* [Records shown]:
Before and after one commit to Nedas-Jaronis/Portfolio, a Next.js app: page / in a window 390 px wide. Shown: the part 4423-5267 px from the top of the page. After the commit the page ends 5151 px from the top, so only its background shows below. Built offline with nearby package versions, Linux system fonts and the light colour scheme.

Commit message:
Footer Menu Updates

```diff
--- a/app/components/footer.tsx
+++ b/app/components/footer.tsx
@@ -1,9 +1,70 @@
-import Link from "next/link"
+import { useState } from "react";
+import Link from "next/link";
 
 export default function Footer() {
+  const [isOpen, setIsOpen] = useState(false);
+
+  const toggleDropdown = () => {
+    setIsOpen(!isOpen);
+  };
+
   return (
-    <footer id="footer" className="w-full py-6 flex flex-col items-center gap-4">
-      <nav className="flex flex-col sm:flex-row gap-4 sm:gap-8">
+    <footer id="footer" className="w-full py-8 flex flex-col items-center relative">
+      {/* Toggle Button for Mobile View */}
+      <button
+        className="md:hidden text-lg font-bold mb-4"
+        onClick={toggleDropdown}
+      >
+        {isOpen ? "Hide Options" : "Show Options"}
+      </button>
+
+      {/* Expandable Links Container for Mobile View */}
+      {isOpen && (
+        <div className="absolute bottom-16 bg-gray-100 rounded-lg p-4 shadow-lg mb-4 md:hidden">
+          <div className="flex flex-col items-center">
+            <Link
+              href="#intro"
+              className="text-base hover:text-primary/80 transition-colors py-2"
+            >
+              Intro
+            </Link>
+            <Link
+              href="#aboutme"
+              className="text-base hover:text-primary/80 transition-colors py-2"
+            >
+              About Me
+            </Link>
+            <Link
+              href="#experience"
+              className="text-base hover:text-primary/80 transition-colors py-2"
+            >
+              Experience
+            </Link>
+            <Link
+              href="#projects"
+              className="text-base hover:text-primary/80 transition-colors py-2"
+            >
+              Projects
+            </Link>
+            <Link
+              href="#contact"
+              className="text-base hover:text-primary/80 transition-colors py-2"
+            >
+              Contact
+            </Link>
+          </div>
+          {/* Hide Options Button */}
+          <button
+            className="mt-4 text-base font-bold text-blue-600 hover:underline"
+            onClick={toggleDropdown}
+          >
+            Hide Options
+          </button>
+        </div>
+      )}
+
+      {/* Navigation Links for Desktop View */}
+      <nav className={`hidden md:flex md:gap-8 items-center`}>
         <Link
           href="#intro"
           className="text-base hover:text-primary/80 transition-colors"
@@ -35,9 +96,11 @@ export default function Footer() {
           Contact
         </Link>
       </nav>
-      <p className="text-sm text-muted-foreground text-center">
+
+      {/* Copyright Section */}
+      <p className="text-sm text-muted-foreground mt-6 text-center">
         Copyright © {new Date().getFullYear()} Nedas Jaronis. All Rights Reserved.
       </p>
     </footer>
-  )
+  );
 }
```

* [Problem to work on]:
From the data above, copy each line exactly.

* [Solution for this exercise]:
Before and after one commit to Nedas-Jaronis/Portfolio, a Next.js app: page / in a window 390 px wide. Shown: the part 4423-5267 px from the top of the page. After the commit the page ends 5151 px from the top, so only its background shows below. Built offline with nearby package versions, Linux system fonts and the light colour scheme.

Commit message:
Footer Menu Updates

```diff
--- a/app/components/footer.tsx
+++ b/app/components/footer.tsx
@@ -1,9 +1,70 @@
-import Link from "next/link"
+import { useState } from "react";
+import Link from "next/link";
 
 export default function Footer() {
+  const [isOpen, setIsOpen] = useState(false);
+
+  const toggleDropdown = () => {
+    setIsOpen(!isOpen);
+  };
+
   return (
-    <footer id="footer" className="w-full py-6 flex flex-col items-center gap-4">
-      <nav className="flex flex-col sm:flex-row gap-4 sm:gap-8">
+    <footer id="footer" className="w-full py-8 flex flex-col items-center relative">
+      {/* Toggle Button for Mobile View */}
+      <button
+        className="md:hidden text-lg font-bold mb-4"
+        onClick={toggleDropdown}
+      >
+        {isOpen ? "Hide Options" : "Show Options"}
+      </button>
+
+      {/* Expandable Links Container for Mobile View */}
+      {isOpen && (
+        <div className="absolute bottom-16 bg-gray-100 rounded-lg p-4 shadow-lg mb-4 md:hidden">
+          <div className="flex flex-col items-center">
+            <Link
+              href="#intro"
+              className="text-base hover:text-primary/80 transition-colors py-2"
+            >
+              Intro
+            </Link>
+            <Link
+              href="#aboutme"
+              className="text-base hover:text-primary/80 transition-colors py-2"
+            >
+              About Me
+            </Link>
+            <Link
+              href="#experience"
+              className="text-base hover:text-primary/80 transition-colors py-2"
+            >
+              Experience
+            </Link>
+            <Link
+              href="#projects"
+              className="text-base hover:text-primary/80 transition-colors py-2"
+            >
+              Projects
+            </Link>
+            <Link
+              href="#contact"
+              className="text-base hover:text-primary/80 transition-colors py-2"
+            >
+              Contact
+            </Link>
+          </div>
+          {/* Hide Options Button */}
+          <button
+            className="mt-4 text-base font-bold text-blue-600 hover:underline"
+            onClick={toggleDropdown}
+          >
+            Hide Options
+          </button>
+        </div>
+      )}
+
+      {/* Navigation Links for Desktop View */}
+      <nav className={`hidden md:flex md:gap-8 items-center`}>
         <Link
           href="#intro"
           className="text-base hover:text-primary/80 transition-colors"
@@ -35,9 +96,11 @@ export default function Footer() {
           Contact
         </Link>
       </nav>
-      <p className="text-sm text-muted-foreground text-center">
+
+      {/* Copyright Section */}
+      <p className="text-sm text-muted-foreground mt-6 text-center">
         Copyright © {new Date().getFullYear()} Nedas Jaronis. All Rights Reserved.
       </p>
     </footer>
-  )
+  );
 }
```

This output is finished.